Canada is a dangerous place for Iranian citizens

Iran warns its citizens that Canada is a dangerous place:

 Iran warns its citizens that Canada is a dangerous place


Iran warns its citizens that Canada is a dangerous place

 

Tehran has officially warned its citizens and expatriates that Canada is a dangerous place in the latest swipe as both government’s trade accusations. So many Iranians live in Canada’s largest city that it’s often called ‘Tehranto’ among the moneyed elites in the Islamic Republic and thousands among the Iranian diaspora travel back and forth annually. But with relations so seriously soured between the two governments that Canada has closed its embassy in Tehran and kicked Iranian diplomats out of Ottawa, the ruling Islamic theocracy and the conservative Harper government are now trading insults in the form of travel advisories. “Avoid all travel,” the Harper government warned Canadians in the latest ‘red’ advisory. Not to be outdone, the Iran’s Foreign Ministry on Wednesday issued a stark warning about the risks for Iranians travelling to Canada. Tehran warned – for instance – of the risks of police violence, citing clashes between students and authorities in Montreal over threatened tuition increases.
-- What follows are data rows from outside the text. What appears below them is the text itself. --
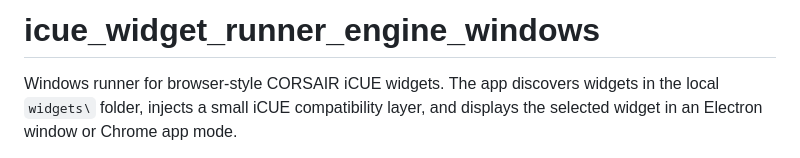
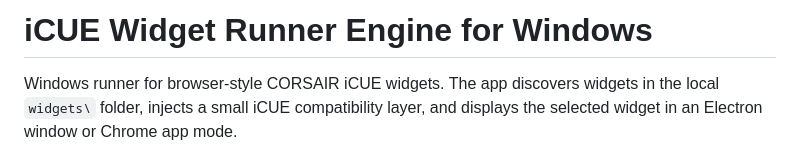
Before and after one commit to Corsair-Labs/iCUE-widget-runner-windows, a Markdown page: README.md, the part around the change. GitHub-like rendering.

Commit message:
docs: update README title

```diff
--- a/README.md
+++ b/README.md
@@ -1,4 +1,4 @@
-# icue_widget_runner_engine_windows
+# iCUE Widget Runner Engine for Windows
 
 Windows runner for browser-style CORSAIR iCUE widgets. The app discovers
 widgets in the local `widgets\` folder, injects a small iCUE compatibility
```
In the wake of the embassy closing, “Islamphobia and Iranphobia have not stopped in Canada, rather escalated over the past few days,” reported the semi-official news agency Irna, quoting from the Foreign Ministry travel warning. It added Iranian expatriates has been arrested and expelled and deprived of basic rights, including banking transactions – apparently a reference to financial sanctions imposed by Canada and other governments on Iran over its controversial nuclear program. Iran warned that murder and other violent crime was on the rise in Canada, adding that the forced closing of its embassy in Ottawa meant there were no diplomats available to assist Iranian citizens. Iran’s Foreign Ministry spokesman, Ramin Mehmanparast, has been strident in denouncing the Harper government in recent weeks. At one point he said the “hostile attitude of the Canadian racist government is …. dictated by the Zionist regime and the UK.” Meanwhile, Canada’s Foreign Minister John Baird has called the Islamic Regime the greatest threat to world peace. In the battle of the travel warnings, Ottawa struck first. “In the context of heightened regional tensions, Iranian-Canadian dual citizens may be particularly vulnerable to investigation and harassment by Iranian authorities,” Ottawa said in its travel advisory posted online. It also warned about the risk of visitors and dual nationals getting swept up in protests. “On several occasions, demonstrations resulted in violent clashes. People near demonstrations have been assaulted, and deaths have been reported,” Canada’s warning said. In Tehran, the government took a not-so-veiled slap at the “Canadian government’s double-standard about human rights [which] has been the focus of the world and Canadian public opinion,” it said, an apparent reference to the Harper government’s staunch support of Israel. Few Canadians, other than those who hold dual citizenship or have family ties in Iran, have visited Iran in the decades since the Islamic Revolution in 1979. So Ottawa’s travel warning is aimed primarily at Iranian-Canadians. However, thousands of Iranians, both tourists on group tours and individual travelers have routinely visited Canada in recent years. The flow has been so significant that Ottawa used to assign additional consular officers to the Canadian embassy in Tehran to cope. That ended last spring as relations worsened and Ottawa told Iranians they would need to get visas issued in Turkey.